“I’d rather be able to have freedom to move around than be locked inside of a dorm building,” Breiling said. “I just think the University is going to keep restricting things to the point where kids voluntarily go home then the university doesn’t look like the bad guy for sending everyone home.”
According to Blank’s recent letter to the campus community, the quarantine was lifted on Witte and Sellery Hall, and starting Sept. 26, campus resumed some in-person activities — but with more limitations than before. The email statement added they are working to reduce the number of students in residence halls and encouraging voluntary departures, as well as allowing more students to move to single rooms.
Giles feels quarantining Witte and Sellery was the right move and will prevent a larger campus outbreak. She added taking further action to send students home would not be a smart move.

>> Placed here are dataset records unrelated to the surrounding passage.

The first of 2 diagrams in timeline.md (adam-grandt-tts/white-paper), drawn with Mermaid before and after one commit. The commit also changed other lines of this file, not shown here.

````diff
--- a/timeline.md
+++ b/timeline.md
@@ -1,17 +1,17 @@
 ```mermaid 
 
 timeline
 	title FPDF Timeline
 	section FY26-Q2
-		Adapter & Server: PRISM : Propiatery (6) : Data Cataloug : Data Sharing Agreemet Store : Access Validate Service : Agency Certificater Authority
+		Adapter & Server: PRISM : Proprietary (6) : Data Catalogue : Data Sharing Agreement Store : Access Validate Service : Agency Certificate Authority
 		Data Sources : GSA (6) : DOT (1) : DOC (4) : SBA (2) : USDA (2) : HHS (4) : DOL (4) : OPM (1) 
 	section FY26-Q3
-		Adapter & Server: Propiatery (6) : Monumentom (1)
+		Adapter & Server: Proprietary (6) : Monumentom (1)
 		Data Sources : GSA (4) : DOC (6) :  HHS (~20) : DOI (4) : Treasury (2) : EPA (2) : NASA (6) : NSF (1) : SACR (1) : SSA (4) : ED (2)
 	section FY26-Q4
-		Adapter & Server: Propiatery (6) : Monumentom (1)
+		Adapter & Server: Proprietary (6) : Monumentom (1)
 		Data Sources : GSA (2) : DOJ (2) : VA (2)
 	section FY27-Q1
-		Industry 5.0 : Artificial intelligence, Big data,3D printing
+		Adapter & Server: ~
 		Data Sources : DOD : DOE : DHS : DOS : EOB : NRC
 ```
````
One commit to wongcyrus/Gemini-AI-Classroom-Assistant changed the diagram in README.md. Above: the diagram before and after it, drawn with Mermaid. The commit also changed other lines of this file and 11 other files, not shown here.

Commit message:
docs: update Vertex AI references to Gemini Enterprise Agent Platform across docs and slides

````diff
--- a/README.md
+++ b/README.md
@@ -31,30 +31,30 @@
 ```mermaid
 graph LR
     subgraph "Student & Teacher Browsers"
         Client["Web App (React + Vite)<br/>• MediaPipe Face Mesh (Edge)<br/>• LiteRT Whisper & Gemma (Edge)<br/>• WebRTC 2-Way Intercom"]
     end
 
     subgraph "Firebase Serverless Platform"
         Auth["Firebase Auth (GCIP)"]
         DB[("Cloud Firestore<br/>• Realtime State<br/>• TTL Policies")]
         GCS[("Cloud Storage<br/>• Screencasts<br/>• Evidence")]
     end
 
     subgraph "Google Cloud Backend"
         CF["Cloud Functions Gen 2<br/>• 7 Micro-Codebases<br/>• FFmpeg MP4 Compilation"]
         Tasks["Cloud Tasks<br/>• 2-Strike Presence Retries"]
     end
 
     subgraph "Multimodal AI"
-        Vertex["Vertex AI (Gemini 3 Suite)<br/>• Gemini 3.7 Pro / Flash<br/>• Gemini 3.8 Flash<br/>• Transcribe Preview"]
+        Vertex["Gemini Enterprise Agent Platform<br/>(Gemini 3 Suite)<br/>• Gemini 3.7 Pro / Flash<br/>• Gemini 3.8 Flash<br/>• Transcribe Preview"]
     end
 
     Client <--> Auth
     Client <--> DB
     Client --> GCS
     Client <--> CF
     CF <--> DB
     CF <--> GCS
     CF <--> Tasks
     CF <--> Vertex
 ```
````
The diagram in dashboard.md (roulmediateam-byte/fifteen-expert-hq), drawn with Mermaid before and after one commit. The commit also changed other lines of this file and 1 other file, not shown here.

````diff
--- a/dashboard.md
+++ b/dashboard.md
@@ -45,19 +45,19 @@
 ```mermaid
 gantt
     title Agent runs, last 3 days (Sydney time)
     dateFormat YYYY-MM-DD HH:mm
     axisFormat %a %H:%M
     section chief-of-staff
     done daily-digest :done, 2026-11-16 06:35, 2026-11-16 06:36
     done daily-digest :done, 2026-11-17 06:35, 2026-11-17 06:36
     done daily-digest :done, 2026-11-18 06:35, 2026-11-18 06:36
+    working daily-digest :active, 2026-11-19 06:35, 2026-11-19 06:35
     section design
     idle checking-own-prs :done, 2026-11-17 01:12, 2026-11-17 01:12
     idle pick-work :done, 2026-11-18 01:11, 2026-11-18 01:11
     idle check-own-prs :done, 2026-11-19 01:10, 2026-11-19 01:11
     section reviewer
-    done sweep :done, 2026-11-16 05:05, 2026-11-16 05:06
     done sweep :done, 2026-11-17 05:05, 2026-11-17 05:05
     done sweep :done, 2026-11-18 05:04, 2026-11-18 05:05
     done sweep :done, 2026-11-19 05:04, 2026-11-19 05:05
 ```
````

“I think the quarantine will help,” Giles said. “It’s good that they contained it early on. I don’t think it is a good idea for UW to send kids home. It would create so many more outbreaks.”